» RECORDS:

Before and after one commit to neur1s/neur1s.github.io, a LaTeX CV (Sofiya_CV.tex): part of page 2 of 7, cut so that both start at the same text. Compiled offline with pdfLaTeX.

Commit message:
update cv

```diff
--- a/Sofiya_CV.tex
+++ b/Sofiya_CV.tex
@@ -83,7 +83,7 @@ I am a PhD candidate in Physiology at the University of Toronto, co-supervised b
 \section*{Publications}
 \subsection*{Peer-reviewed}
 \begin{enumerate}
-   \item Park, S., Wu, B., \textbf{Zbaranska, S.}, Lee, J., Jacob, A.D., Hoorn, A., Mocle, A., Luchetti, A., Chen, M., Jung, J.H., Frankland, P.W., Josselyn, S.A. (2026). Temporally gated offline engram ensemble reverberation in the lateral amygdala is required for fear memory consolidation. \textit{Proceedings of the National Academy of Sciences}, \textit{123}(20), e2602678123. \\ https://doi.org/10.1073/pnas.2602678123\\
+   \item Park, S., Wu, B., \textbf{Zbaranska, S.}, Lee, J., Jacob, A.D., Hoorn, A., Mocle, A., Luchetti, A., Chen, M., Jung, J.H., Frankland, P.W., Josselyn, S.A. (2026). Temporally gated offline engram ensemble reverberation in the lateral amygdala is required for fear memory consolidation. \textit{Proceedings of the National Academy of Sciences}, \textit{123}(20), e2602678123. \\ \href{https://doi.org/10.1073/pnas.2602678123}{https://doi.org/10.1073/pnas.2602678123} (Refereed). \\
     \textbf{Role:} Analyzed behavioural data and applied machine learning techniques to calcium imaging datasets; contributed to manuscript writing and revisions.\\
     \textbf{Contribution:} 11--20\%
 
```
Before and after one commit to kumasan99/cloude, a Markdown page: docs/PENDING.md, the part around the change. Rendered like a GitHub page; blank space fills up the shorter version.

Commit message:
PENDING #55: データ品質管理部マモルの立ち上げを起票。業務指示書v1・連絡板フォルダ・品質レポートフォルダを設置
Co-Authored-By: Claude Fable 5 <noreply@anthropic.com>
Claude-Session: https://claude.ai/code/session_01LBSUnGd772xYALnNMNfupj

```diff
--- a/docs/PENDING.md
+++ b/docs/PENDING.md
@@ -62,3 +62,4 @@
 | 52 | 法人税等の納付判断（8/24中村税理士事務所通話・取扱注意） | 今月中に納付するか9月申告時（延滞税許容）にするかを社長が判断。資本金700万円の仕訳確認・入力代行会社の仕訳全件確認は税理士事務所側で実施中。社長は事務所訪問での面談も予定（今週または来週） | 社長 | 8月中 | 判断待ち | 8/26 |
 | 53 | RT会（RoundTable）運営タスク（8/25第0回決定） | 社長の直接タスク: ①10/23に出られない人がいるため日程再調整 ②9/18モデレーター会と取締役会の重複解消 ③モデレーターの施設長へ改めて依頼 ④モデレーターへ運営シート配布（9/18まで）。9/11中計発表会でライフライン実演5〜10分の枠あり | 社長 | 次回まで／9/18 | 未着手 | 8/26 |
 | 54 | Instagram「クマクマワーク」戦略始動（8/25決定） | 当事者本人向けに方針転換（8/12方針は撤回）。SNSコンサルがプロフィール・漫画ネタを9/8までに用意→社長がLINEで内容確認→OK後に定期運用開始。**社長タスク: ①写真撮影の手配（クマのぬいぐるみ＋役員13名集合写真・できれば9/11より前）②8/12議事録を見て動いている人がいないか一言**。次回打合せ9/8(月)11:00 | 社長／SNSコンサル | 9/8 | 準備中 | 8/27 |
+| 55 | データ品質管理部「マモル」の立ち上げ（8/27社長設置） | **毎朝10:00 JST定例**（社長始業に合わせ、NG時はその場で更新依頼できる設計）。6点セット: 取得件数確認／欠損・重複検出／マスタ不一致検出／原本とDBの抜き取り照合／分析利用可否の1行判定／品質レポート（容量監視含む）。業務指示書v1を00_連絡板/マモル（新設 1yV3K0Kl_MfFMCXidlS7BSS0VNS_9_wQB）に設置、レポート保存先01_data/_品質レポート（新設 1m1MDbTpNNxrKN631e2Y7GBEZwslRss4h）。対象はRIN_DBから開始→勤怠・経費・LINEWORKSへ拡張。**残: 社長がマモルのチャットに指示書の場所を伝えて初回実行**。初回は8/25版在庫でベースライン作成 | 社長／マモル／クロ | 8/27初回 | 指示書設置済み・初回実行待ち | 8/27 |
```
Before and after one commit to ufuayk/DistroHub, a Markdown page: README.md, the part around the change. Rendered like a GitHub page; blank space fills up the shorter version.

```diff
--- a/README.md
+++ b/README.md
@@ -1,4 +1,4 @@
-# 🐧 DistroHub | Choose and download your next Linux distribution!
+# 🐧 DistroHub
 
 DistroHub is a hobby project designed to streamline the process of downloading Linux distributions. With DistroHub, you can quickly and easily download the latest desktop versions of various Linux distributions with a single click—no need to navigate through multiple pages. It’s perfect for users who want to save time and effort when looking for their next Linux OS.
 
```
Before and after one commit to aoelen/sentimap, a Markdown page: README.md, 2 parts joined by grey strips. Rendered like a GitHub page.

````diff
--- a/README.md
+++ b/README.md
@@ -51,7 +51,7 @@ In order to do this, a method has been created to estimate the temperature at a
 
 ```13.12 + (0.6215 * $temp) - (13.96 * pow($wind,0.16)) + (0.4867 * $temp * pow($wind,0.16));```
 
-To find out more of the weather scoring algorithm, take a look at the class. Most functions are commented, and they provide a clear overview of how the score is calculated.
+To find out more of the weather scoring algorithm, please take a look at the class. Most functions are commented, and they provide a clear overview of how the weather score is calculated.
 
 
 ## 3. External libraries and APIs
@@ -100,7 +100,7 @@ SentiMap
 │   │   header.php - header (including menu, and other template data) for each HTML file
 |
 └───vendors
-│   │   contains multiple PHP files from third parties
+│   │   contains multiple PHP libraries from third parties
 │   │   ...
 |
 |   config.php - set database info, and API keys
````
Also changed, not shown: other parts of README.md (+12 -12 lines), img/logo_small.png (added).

» HOW TO COMPLETE THIS TASK:
If a line in the records above contains "docs", copy that line.

» SOLUTION:
Before and after one commit to kumasan99/cloude, a Markdown page: docs/PENDING.md, the part around the change. Rendered like a GitHub page; blank space fills up the shorter version.
--- a/docs/PENDING.md
+++ b/docs/PENDING.md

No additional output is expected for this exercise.